Blood pressure is the blood pressure on the blood vessel walls. It is one of our primary vital signs and one of the most frequently controlled factors in all kinds of medical check-ups, triage before hospital admission, etc., and is a particularly informative parameter of a patient’s overall situation. Blood pressure differs widely from person to person, is subject to circadian rhythms, and is influenced by stress, dietary variables, consumption of medication, and illness. It is a metric that is widely accepted and from a clinical point of perspective is crucial. Furthermore, high blood pressure raises the danger of heart attack and stroke, while reduced blood pressure is considered favourable.

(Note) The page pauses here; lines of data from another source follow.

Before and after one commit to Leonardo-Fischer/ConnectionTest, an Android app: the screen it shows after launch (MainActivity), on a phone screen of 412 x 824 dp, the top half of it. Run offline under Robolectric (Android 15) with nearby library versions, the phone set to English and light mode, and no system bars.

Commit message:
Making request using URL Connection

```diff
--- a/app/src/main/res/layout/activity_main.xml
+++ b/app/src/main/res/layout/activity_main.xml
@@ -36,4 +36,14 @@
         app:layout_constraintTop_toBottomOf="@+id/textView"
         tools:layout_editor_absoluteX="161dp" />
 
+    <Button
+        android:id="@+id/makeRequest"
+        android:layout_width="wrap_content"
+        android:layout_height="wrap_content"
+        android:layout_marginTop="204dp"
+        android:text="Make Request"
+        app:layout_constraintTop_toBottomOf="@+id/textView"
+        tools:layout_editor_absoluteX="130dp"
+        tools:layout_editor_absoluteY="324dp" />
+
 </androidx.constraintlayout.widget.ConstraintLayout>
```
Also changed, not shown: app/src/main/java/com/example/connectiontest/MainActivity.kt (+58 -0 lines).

The main component in the shift to preventive health technologies, precise and continuous blood pressure surveillance is commonly seen as a basic parameter in terms of health surveillance. It is helpful to know a patient’s heart rate at a moment when more and more individuals are using wearables such as the Apple Watch, which provide constant monitoring through photoplethysmography or even a fairly secure electrocardiogram, but it is more essential to be prepared to mix this data with other parameters. The parameter they all claim is most helpful for diagnoses, apart from heart rhythm, is blood pressure, talking to cardiologists.
Now, a team of University of Toronto scientists have developed a manner to correctly evaluate blood stress using a smartphone camera and a selfie-like operation. The test is performed by transdermal optical scanning: the light produced by the smartphone camera bounces at distinct rates off the proteins close the skin surface, enabling for a minimal assessment of modifications in haemoglobin, which offers precise identification of blood pressure with a battery of 900 pictures made in 30 seconds.
Whether the method works for all skin types is not yet evident, which is essential considering the greater incidence of high blood pressure and related mortality in black people, but the concept has capacity, without a doubt, because it is not hard to devote thirty seconds a day to get one’s blood pressure and could assist identify countless health issues soon. Moreover, regardless of whether something is identified or not, the gathered data could supply countless research if distributed and add to the development of medical science as a whole.
Wearables of different kinds that record our vital parameters, beds that control our sleep, easy but accurate analytics that substitute controls that we used to perform once a year or less, and artificial intelligence to process all these information are just some of the components that will radically change healthcare in the years to come, depending on a proactive strategy rather than sleeping until we get ill. To see a real change in the mentality of health professionals, this sort of development and its opportunities, both for research and medical exercise, must be implemented into university programs as quickly as feasible.